(I'll stand by that review even though I know brick bats are heading for the film simply because why I kind of liked it is because I have a semi-working knowledge of the films it's aping and borrowing from- which I know will make it tough for the average person- who probably should stay away. I suspect I may have to write up a fuller more detailed review down the road).
When Black Rainbow was done it was a mad dash to the bottom of the escalator for some, about half, of Jesus Henry Christ. (I had to leave because I had to get home for Easter dinner with the family and stayed only long enough that I wouldn't miss the last possible train to get home on time.)
The film starts Toni Collette as a single mom with a genius son. He's way a ahead of everyone even to the point he gets thrown out of Catholic School for posting a piece on the school doors about truth and the lack of God.
What I saw was amusing. Its an off kilter comedy about family and truth and other things. I won't go into anything more than that (Hey I only saw half) other than based on the half I saw I want to see what happens next and I regret having to leave (and considering some of the other films at Tribeca is saying a great deal).
That's it for now.
I'm heading off to rest. I've got seven films planned for tomorrow plus a possible stop in on the Grave Encounters Press Day...so look for a post about tomorrows films very late tomorrow night or more likely early Tuesday.
(Oh and before I go,I want to say that apparently I'm in a minority in not liking The Journals of Musan.
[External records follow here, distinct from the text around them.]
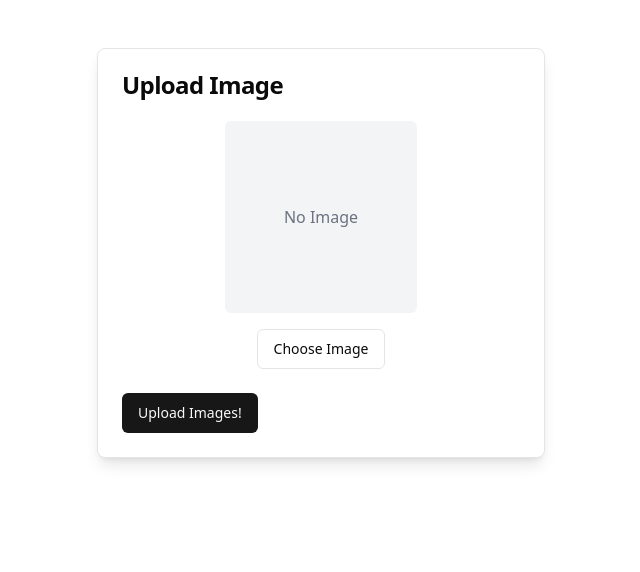
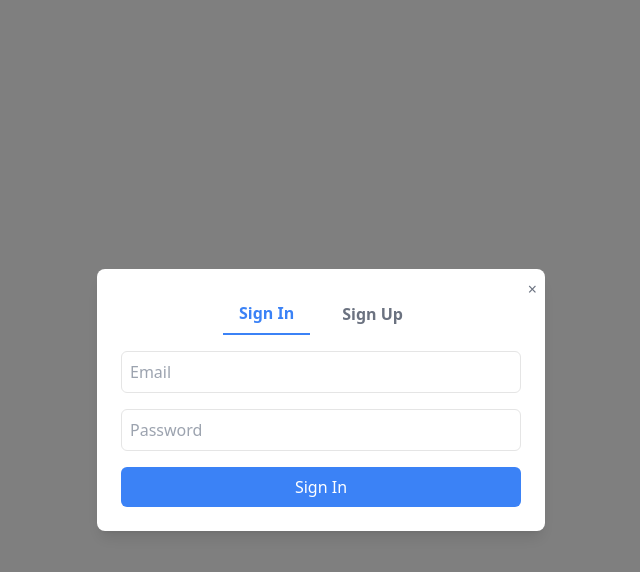
Before and after one commit to yastrab1/Povazska, a Next.js app: page / in a window 1280 px wide. Shown: the top 572 px of the page, without its empty margins (319-959 px from the left). Built offline with nearby package versions, Linux system fonts and the light colour scheme; no server answers.

Commit message:
addedsigninfaulty

```diff
--- a/app/components/personalinfo/personalinfocard.tsx
+++ b/app/components/personalinfo/personalinfocard.tsx
@@ -4,22 +4,30 @@ import React, { useState, useEffect } from "react";
 import { auth } from "@/app/config/firebase";
 import { onAuthStateChanged } from "firebase/auth";
 
-export default function PersonalInfoCard() {
-  const [name, setName] = useState("");
-  const [email, setEmail] = useState("");
+type State =
+  | "logged out"
+  | "guest upload"
+  | "image upload"
+  | "map selection"
+  | "finalization"
+  | undefined;
 
-  useEffect(() => {
-    // Fetch user data from Firebase Auth if logged in
-    onAuthStateChanged(auth, (user) => {
-      if (user) {
-        setName(user.displayName || "");
-        setEmail(user.email || "");
+
+interface Props {
+    stateSet: (state: State) => void;
+    logname: string
+    logemail: string
   }
-    })
-  });
+
+export default function PersonalInfoCard({stateSet, logname, logemail}: Props) {
+  const [name, setName] = useState(logname);
+  const [email, setEmail] = useState(logemail);
+
+
+
 
   return (
-    <div className="max-w-md mx-auto mt-8 p-4 shadow-lg rounded-lg bg-white">
+    <div className="max-w-md mx-auto mt-8 p-4 shadow-lg rounded-lg bg-white relative">
   <h2 className="text-xl font-bold mb-4">Personal Information</h2>
   <form className="space-y-4">
     <div>
@@ -50,7 +58,15 @@ export default function PersonalInfoCard() {
         required
       />
     </div>
+    <button
+      type="button"
+      className="absolute bottom-4 right-4 bg-blue-500 text-white py-2 px-4 rounded-md hover:bg-blue-600"
+      onClick={() => stateSet('image upload')}
+    >
+      Next
+    </button>
   </form>
 </div>
+
   );
 }
--- a/app/page.tsx
+++ b/app/page.tsx
@@ -6,8 +6,13 @@ import MapPickerCard from "@/app/components/maps/mapPickerCard";
 import AuthModal from "@/app/components/signin/authmodal";
 import PersonalInfoCard from "@/app/components/personalinfo/personalinfocard";
 import DescriptionCard from "@/app/components/ui/descriptionCard"
+import isLoggedIn from "@/lib/isLoggedIn";
+import { useEffect } from "react";
+import useIsLoggedIn from "@/lib/isLoggedIn";
+
 
 type State =
+  | "logged in"
   | "logged out"
   | "guest upload"
   | "image upload"
@@ -17,18 +22,25 @@ type State =
 
 export default function MainPage() {
   const [isModalVisible, setModalVisible] = useState(false);
-  const [state, setState] = useState<State>("image upload");
+  const [state, setState] = useState<State>('logged out');
+  const { loggedIn, name, email } = useIsLoggedIn();
+
+  if (loggedIn){
+    setState('logged in')
+  }
+
+
 
   const openModal = () => setModalVisible(true);
   const closeModal = () => setModalVisible(false);
 
   const activeCard = (activeState: State) => {
     if (activeState === "logged out") {
-      return <PersonalInfoCard />;
+      return <AuthModal onClose={closeModal}/>;
     }
 
     if (activeState === "guest upload") {
-      return <PersonalInfoCard />;
+      return <PersonalInfoCard logname={name} logemail={email} stateSet={setState}/>;
     }
 
     if (activeState === "image upload") {
--- /dev/null
+++ b/lib/isLoggedIn.ts
@@ -0,0 +1,29 @@
+import { useEffect, useState } from "react";
+import { onAuthStateChanged } from "firebase/auth";
+import { auth } from "@/app/config/firebase";
+
+export default function useIsLoggedIn() {
+  const [name, setName] = useState("");
+  const [email, setEmail] = useState("");
+  const [loggedIn, setLoggedIn] = useState(false);
+
+  useEffect(() => {
+    // Set up the authentication state listener
+    const unsubscribe = onAuthStateChanged(auth, (user) => {
+      if (user) {
+        setLoggedIn(true);
+        setName(user.displayName || "");
+        setEmail(user.email || "");
+      } else {
+        setLoggedIn(false);
+        setName("");
+        setEmail("");
+      }
+    });
+
+    // Clean up the listener on component unmount
+    return () => unsubscribe();
+  }, [loggedIn, name,email]); // Empty dependency array ensures this runs only once
+
+  return { loggedIn, name, email };
+}
```
Lines whose indentation alone changed are shown as unchanged.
I mention this simply because people who's opinions I respect think I may have gotten it wrong, so somewhere down the line I'm going to give it another go.)